Notice I speak of being an actual sinner. One who knows it and knows of what they need. I am not saying that I glory in my sins. NO! My sin brings me despair. I am angry that I spend my life mocking other sinners, thinking myself better, complaining about other Christians lack of commitment, making myself the “true” Christian. My sins bring me to Jesus because I look upon myself and know the only thing good in me is that Christ has forgiven my sin, saying that we are at peace, him and I.
In John 20:21-23, Jesus comes to the disciples, the ones who betrayed and abandoned him, and his first words to them are, “Peace be with you.” He then breathes upon them the Spirit and commissions them to go out and forgive sins just as he did. If our real work as Christians is to forgive sin, to find fellow sinners and serve up Jesus to them on a silver platter, then our good works, the things that we usually tout as all our goodness before God, become part of our sinfulness. Because all good we can do is only founded upon a sinner being forgiven and giving that forgiveness away just like Christ.
Good works, nice things we do, are not the focus of our life and can do nothing for our own righteousness or to bring us closer to God (Romans 3:19-20). Being a good person, not being a jerk, doing exactly what we are supposed to do as human beings, is not some sort of extra credit we get with God. We are supposed to be kind and gentle, giving away that which God has given us. The fact that we either don’t do that, or if we do we want a treat like a puppy who doesn’t pee on the carpet, shows us the necessity of Christ to come to us and give us forgiveness, mercy, and freedom from ourselves.
Your life in Christ begins and ends in Jesus crucified, dead, buried, and raised for you.
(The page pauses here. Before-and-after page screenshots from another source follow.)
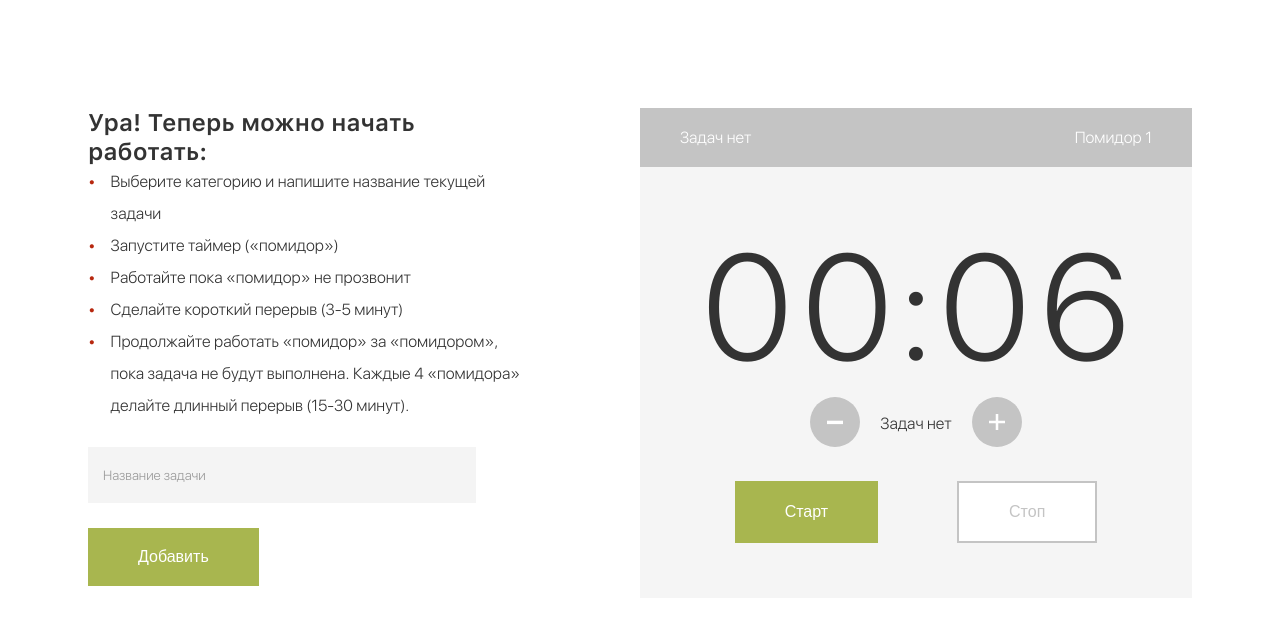
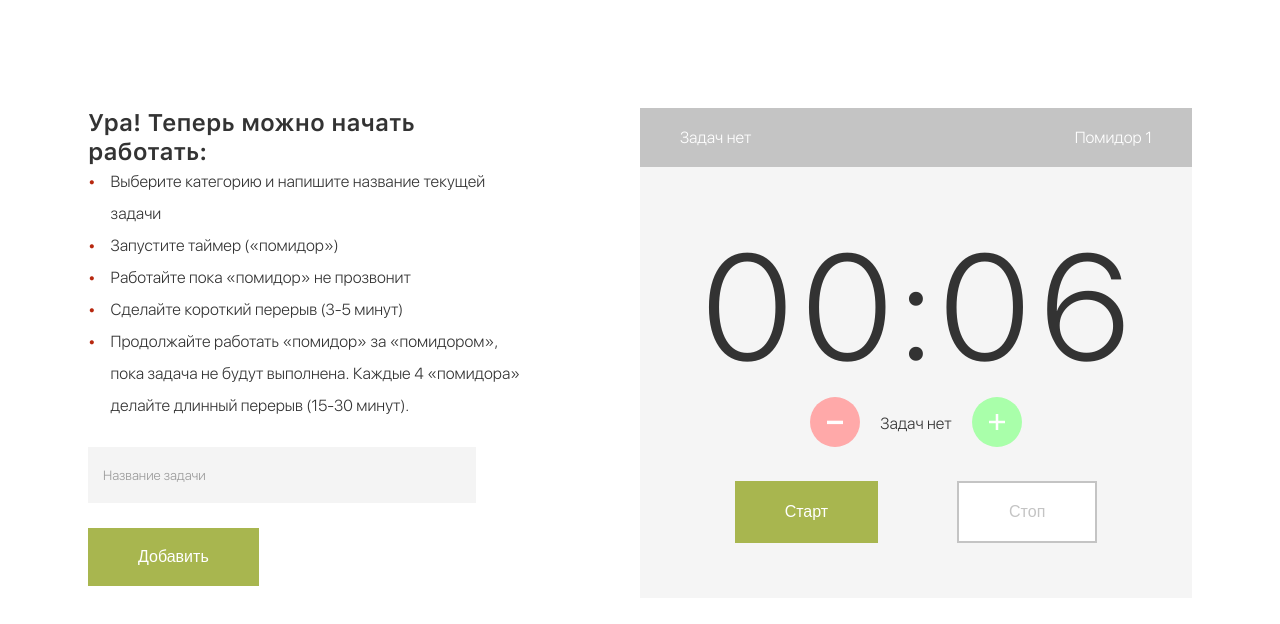
Before and after one commit to Ramramramzes/pomodoro_timer, a React (Vite) app: page / in a window 1280 px wide. Shown: the top 624 px of the page. Built offline with nearby package versions, Linux system fonts and the light colour scheme.

Commit message:
+- btns styles

```diff
--- a/src/General/Timer/Timer.tsx
+++ b/src/General/Timer/Timer.tsx
@@ -116,19 +116,19 @@ function Timer() {
                                                       onClick={()=>{
                                                       dispatch(remWorkMinute())
                                                       pause()}}>
-                                                      <Minus /></button>}
+                                                      <Minus color={isRunning} /></button>}
                                                       {/* рабочее время */}
           {timer.breakActive && <button className={styles.plus_min}
                                                       disabled={isRunning  || minutes <= 1}
                                                       onClick={()=>{
                                                       dispatch(remBreakeMinute())
-                                                      pause()}}><Minus /></button>}
+                                                      pause()}}><Minus color={isRunning} /></button>}
                                                       {/* перерыв */}
           {timer.bigBreakActive && <button  className={styles.plus_min}
                                                       disabled={isRunning  || minutes <= 1}
                                                           onClick={()=>{
                                                           dispatch(remBigBreakeMinute())
-                                                          pause()}}><Minus /></button>}
+                                                          pause()}}><Minus color={isRunning} /></button>}
                                                       {/* большой перерыв */}
         </div>
         {taskList.value.length != 0 ? <p title={taskList.value[0].content} className={taskList.value[0].content.length > 30 ? styles.list_status_long : styles.list_status_short}>Задача {taskList.value.length != 0 ? taskList.value[0].taskIndex : ''} : {taskList.value.length != 0 ? taskList.value[0].content: ''}</p> : <p className={styles.no_task}>Задач нет</p>}
@@ -138,19 +138,19 @@ function Timer() {
                                                       onClick={()=>{
                                                       dispatch(addWorkMinute())
                                                       pause()}}>
-                                                      <Plus /></button>}
+                                                      <Plus color={isRunning} /></button>}
                                                       {/* рабочее время */}
           {timer.breakActive && <button className={styles.plus_btn}
                                                       disabled={isRunning}
                                                       onClick={()=>{
                                                       dispatch(addBreakeMinute())
-                                                      pause()}}><Plus /></button>}
+                                                      pause()}}><Plus color={isRunning} /></button>}
                                                       {/* перерыв */}
           {timer.bigBreakActive && <button  className={styles.plus_btn}
                                                           disabled={isRunning}
                                                           onClick={()=>{
                                                           dispatch(addBigBreakeMinute())
-                                                          pause()}}><Plus /></button>}
+                                                          pause()}}><Plus color={isRunning} /></button>}
                                                       {/* большой перерыв */}
         </div>
       </div>
--- a/src/img/images.tsx
+++ b/src/img/images.tsx
@@ -105,22 +105,25 @@ export function Close(){
 }
 
 
-export function Plus(){
+export function Plus({color}:{color:boolean}){
+  const defColorP = !color ? `rgb(169, 255, 170)` : `#C4C4C4`
   return(
     <>
       <svg width="50" height="50" viewBox="0 0 50 50" fill="none" xmlns="http://www.w3.org/2000/svg">
-      <circle cx="25" cy="25" r="25" fill="#C4C4C4"/>
+      <circle cx="25" cy="25" r="25" fill={defColorP}/>
       <path d="M26.2756 26.1321V33H23.7244V26.1321H17V23.7029H23.7244V17H26.2756V23.7029H33V26.1321H26.2756Z" fill="white"/>
       </svg>
     </>
   );
 }
 
-export function Minus(){
+export function Minus({color}:{color:boolean}){
+  const defColorM = !color ? `rgb(255, 169, 169)` : `#C4C4C4`
+
   return(
     <>
       <svg width="50" height="50" viewBox="0 0 50 50" fill="none" xmlns="http://www.w3.org/2000/svg">
-        <circle cx="25" cy="25" r="25" fill="#C4C4C4"/>
+        <circle cx="25" cy="25" r="25" fill={defColorM}/>
         <rect x="17" y="23.7029" width="16" height="3.3939" fill="white"/>
       </svg>
     </>
```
For the forgiveness of your sin. All other work we do is done by the Spirit in us and has no weight upon the fact that in our sin, in our failure, Christ’s words to us are – Peace be with you.